Copy all lines in the data that contain the string "reports".

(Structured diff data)

******************************

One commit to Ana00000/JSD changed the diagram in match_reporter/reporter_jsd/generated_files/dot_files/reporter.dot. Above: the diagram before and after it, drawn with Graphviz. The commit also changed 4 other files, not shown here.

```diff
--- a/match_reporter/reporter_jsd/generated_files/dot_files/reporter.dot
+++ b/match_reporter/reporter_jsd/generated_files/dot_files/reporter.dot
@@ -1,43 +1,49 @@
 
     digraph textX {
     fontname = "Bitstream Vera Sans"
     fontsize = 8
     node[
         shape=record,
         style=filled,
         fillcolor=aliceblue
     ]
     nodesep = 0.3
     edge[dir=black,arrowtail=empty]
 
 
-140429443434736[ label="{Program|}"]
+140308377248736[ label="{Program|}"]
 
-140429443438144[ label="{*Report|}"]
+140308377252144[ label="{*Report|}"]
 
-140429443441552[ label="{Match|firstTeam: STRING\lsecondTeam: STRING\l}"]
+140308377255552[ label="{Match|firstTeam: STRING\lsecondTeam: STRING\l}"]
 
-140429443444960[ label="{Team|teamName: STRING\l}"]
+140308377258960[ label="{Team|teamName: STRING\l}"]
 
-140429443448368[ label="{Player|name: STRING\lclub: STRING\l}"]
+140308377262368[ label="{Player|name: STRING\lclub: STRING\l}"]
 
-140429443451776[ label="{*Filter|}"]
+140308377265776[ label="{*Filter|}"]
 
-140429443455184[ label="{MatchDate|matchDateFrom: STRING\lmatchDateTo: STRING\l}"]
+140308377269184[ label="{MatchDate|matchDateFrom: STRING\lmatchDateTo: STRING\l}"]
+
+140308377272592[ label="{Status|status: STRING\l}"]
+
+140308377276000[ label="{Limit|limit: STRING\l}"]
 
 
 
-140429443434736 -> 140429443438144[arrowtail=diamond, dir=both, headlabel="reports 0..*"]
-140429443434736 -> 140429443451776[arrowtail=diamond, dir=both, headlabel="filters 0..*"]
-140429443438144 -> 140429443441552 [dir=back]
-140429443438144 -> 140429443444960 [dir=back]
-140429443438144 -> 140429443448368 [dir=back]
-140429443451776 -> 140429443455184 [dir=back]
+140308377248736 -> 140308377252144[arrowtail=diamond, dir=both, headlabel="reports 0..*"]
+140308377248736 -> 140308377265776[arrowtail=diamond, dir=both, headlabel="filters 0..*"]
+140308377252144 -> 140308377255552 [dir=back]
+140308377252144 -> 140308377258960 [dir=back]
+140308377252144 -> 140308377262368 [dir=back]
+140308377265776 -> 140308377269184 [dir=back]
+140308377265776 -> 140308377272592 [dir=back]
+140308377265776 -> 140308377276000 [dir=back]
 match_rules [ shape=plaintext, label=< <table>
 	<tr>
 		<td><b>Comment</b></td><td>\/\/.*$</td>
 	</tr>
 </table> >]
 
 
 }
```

******************************

**EXPECTED ANSWER**
-140429443434736 -> 140429443438144[arrowtail=diamond, dir=both, headlabel="reports 0..*"]
+140308377248736 -> 140308377252144[arrowtail=diamond, dir=both, headlabel="reports 0..*"]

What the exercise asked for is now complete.